What to produce
Report all lines below with the word "辅助下完成的".

Supplied records
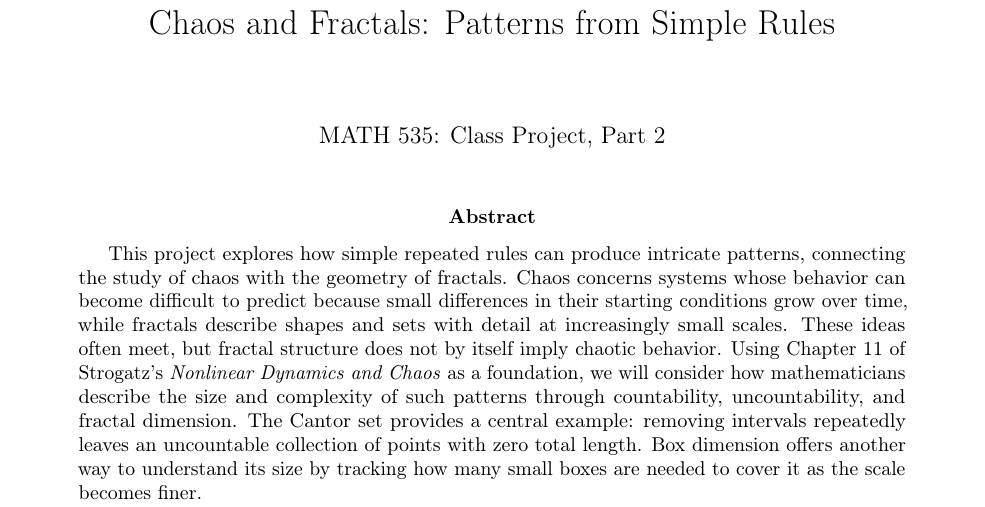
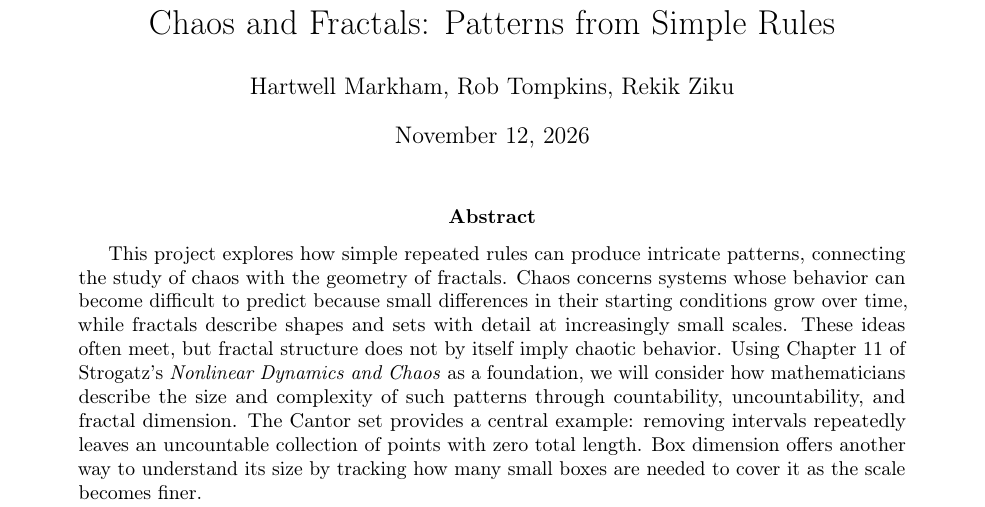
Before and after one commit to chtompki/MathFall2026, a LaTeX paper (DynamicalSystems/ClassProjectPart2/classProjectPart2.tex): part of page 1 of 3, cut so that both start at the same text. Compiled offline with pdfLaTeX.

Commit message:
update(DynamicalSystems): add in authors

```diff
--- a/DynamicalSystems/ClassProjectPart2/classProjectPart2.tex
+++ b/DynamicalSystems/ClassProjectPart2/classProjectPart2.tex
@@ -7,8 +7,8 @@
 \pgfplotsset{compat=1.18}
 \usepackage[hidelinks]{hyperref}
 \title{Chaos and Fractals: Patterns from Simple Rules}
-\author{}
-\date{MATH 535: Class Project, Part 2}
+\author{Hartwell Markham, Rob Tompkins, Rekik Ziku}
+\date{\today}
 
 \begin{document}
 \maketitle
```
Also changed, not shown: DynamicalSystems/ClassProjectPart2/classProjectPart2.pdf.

* * *

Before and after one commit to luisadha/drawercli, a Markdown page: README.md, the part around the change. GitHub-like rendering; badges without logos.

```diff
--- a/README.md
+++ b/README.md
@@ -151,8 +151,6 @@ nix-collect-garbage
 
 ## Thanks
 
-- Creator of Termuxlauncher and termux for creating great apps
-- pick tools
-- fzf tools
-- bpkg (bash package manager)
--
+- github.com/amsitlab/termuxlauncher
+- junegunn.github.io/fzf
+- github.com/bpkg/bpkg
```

...

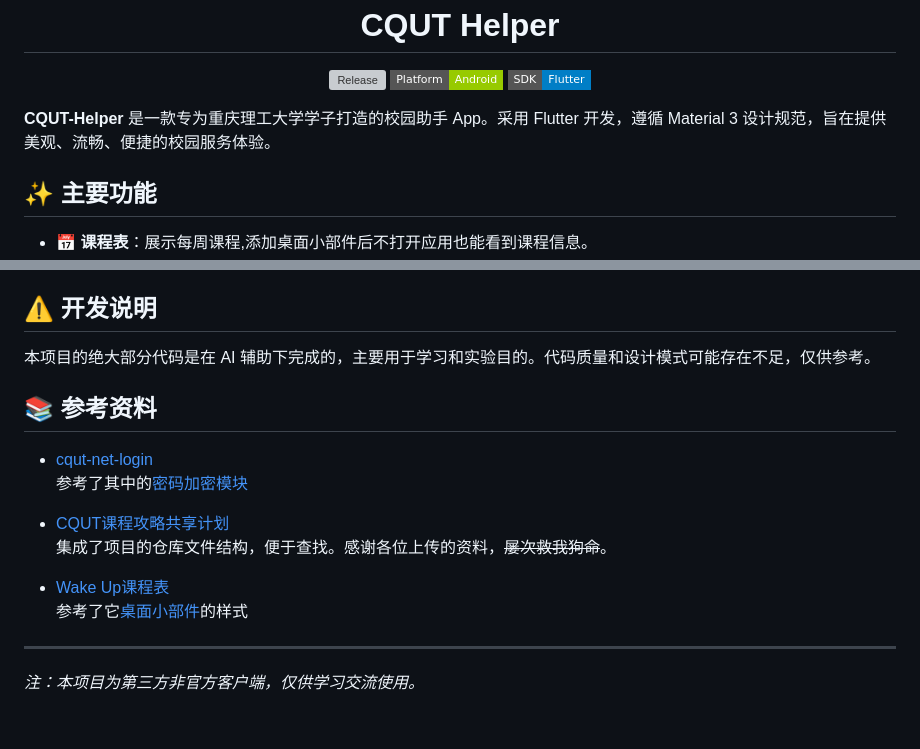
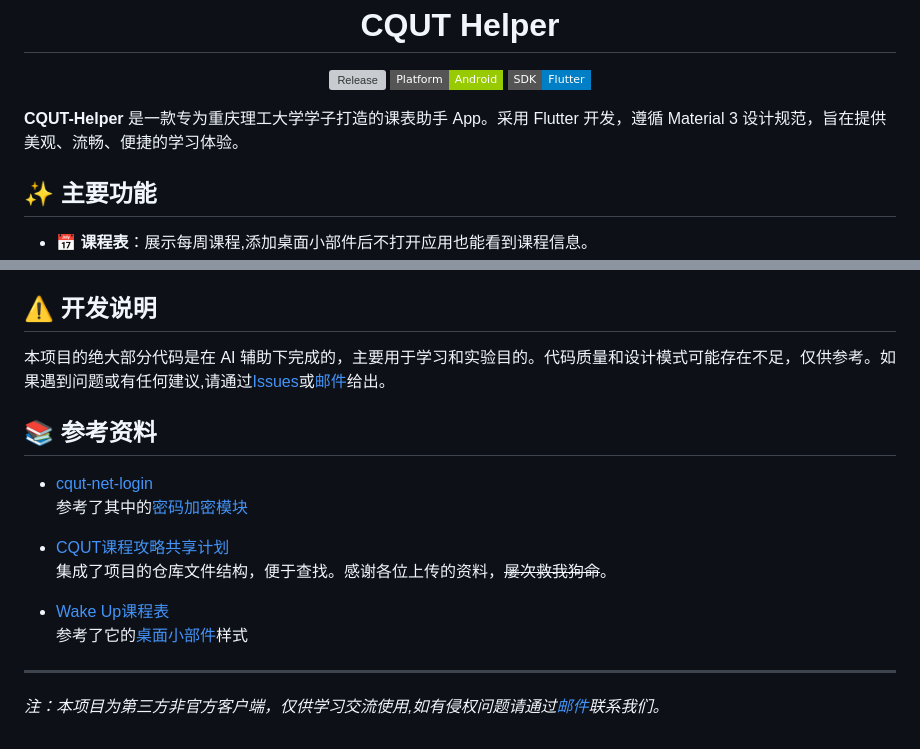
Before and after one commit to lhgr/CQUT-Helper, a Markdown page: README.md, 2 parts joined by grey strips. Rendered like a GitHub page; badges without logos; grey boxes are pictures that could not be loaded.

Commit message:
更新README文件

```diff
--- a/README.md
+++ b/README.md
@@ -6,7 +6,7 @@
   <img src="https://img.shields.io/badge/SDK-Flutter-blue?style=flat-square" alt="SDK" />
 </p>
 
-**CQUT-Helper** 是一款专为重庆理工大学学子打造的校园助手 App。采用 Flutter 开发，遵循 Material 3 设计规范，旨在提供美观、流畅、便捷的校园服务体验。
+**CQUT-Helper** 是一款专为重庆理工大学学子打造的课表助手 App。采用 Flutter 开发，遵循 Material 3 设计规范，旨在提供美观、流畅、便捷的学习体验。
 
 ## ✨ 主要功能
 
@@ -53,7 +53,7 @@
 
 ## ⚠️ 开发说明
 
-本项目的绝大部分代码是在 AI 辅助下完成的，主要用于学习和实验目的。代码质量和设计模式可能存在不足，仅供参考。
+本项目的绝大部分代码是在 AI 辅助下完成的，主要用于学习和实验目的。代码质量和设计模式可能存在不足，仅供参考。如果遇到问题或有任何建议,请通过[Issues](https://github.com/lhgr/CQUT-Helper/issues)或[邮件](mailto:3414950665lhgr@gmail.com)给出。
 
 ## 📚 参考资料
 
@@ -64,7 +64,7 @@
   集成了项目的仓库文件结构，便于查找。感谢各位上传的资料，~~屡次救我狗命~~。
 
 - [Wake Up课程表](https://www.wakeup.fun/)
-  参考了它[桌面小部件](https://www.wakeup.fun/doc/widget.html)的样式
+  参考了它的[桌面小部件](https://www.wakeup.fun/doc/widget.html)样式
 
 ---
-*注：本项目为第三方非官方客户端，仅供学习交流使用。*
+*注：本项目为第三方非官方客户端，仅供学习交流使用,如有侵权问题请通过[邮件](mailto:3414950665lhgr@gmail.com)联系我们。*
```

Written reply
-本项目的绝大部分代码是在 AI 辅助下完成的，主要用于学习和实验目的。代码质量和设计模式可能存在不足，仅供参考。
+本项目的绝大部分代码是在 AI 辅助下完成的，主要用于学习和实验目的。代码质量和设计模式可能存在不足，仅供参考。如果遇到问题或有任何建议,请通过[Issues](https://github.com/lhgr/CQUT-Helper/issues)或[邮件](mailto:3414950665lhgr@gmail.com)给出。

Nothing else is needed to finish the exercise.